Your signage reflects your brand

Signage with graffiti

If you have a retail shopfront, business premises and branded vehicles, then you should seriously consider your business signage and how it portrays your brand.

Ancillary signage

Security information, opening hours, parking and directional signage are all necessary evils. But make sure it’s properly installed and maintained – otherwise it can detract from your professional appearance.

Ancillary signage

Car park signage

If you own premises which include public areas like car parks, then you’re responsible for their upkeep. If the signs are faded or the reflectability of the signs at night means they can’t be seen, then you could be held liable.

And even if you’re a tenant, you could be held liable if you know of damaged signs, and don’t advise the landlord.

Car park signage

Poor sign content

I question the purpose of an email address on a retail shopfront (assuming that most people don’t ever email their local takeway). A website address, on the other hand, would be practical. But in addition to this, it’s unprofessional if you don’t have your own domain name.

Consider your content carefully, because it reflects on your business.

Poor sign content example

Faded and peeling signage

It’s a fact of life that signage will eventually peel, fade and crack.

  • If you choose a professional signage company to start with, then your signage will last longer. If the signs are exposed to direct sunlight, then ask for a written guarantee for the signs. Professional signwriters and their vinyl/ink suppliers will have a UV resistance period.
  • You need to clean and maintain your signs. This will help them to last longer (and look better to your clients).
  • If there are signs of deterioration, contact your signwriter to repair or replace the signage.

Faded and peeling signage example

Handpainted signage

There’s absolutely nothing wrong with handpainted signage. In fact, there are some very talented and skilled traditional signwriters who do brilliant work. Having said that, it doesn’t excuse people from DIY signage.

It doesn’t matter how good your products or services are… this kind of signage will devalue your appeal and brand.

DIY signage example

Signage opportunity

Every business has storage areas and functional needs. If it’s visible to your customers or prospects, then you need to consider whether it should be moved out of sight or covered with signage.

missing signage example

Obscured signage

Make sure you consider the long-term effectiveness of your signage. Check if it’s going to be obscured by vehicles, changing conditions or even vegetation. A bit of thought up-front might help to keep-down the cost of repairing or replacing ineffective signs.

signage obscured by vegetation

Poorly designed signage

If your signage is unappealing, ineffective or not visible – then it’s a waste of your money and wasted opportunity. Professional graphic designers will help you to get the most out of your signs, including maximising brand awareness, engaging customers, practical considerations and getting customer attention.

In particular, lighting, contrast and visibility need to be taken into consideration. Especially if some customers could be colour-blind or sight-imparied.

signage obscured by vegetation

Remove old signage

If you’re installing new signage, there’s nothing wrong with using existing substrates… as long as it’s done properly. Make sure your signwriter understands your requirements, and ask plenty of questions to ensure you get the desired result.
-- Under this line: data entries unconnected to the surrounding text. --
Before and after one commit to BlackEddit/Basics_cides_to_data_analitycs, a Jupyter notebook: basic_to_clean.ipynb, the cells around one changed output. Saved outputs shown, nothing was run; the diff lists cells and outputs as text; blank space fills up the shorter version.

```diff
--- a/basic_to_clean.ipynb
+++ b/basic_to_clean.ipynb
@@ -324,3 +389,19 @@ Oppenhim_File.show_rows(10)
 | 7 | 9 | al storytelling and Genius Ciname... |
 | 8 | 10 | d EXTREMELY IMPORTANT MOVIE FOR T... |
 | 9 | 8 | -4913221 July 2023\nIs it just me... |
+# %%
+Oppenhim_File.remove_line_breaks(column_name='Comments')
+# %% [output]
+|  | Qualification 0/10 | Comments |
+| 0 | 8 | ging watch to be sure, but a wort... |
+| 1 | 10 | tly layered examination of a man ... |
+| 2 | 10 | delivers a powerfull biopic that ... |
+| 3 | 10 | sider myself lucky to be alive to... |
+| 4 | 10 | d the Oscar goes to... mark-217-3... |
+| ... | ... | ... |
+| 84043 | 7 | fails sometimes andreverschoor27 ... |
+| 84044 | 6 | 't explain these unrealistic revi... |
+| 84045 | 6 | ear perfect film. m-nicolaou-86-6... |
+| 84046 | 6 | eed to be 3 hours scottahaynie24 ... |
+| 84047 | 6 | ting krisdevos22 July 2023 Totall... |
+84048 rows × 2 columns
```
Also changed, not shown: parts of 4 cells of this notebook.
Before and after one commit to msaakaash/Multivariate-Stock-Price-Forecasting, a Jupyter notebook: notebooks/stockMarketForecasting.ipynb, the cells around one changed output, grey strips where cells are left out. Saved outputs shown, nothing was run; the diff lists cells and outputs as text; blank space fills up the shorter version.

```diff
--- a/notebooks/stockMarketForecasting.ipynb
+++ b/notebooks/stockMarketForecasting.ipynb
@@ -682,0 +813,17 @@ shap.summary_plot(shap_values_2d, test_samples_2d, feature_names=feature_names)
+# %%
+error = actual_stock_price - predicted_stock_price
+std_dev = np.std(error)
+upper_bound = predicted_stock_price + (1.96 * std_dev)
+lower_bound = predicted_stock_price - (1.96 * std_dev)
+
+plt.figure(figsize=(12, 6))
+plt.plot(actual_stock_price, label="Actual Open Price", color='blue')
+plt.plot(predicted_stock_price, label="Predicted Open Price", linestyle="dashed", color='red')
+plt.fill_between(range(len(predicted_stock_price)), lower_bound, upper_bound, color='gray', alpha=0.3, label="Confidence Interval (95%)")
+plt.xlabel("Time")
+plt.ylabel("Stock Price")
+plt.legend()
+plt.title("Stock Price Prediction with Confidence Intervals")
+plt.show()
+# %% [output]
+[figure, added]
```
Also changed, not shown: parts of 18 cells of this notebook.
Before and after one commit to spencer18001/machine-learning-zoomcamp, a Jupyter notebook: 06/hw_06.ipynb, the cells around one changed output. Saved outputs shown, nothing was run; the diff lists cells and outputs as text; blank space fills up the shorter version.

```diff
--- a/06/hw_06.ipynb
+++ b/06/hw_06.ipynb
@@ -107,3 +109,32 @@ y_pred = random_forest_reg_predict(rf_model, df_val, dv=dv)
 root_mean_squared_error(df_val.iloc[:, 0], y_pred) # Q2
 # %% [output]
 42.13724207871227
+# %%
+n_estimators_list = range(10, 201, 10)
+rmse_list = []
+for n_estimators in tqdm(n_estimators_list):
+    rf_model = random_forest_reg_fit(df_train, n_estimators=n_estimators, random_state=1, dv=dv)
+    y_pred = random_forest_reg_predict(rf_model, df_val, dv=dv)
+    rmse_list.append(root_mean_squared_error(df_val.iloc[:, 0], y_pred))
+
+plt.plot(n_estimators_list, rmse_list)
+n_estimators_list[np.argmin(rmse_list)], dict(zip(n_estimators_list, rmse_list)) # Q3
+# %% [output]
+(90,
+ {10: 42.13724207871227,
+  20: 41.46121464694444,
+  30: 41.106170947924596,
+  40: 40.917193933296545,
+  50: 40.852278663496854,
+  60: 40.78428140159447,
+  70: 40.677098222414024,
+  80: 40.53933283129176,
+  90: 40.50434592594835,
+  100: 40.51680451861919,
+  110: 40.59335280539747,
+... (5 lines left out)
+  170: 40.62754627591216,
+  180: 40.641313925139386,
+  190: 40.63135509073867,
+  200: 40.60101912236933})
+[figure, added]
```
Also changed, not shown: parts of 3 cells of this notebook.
visible old signage example

Signage maintenance

Make sure you maintain and repair dirty and damaged signage. Otherwise it reflects on your brand. You could even lose sales.

graffiti on signage example

Signage with typo

Regardless of who designs, prints and installs your signage… make sure you proofread everything carefully.

signage with error

Need someone to improve your signage design? Call Creative Passion on (07) 3366 8166.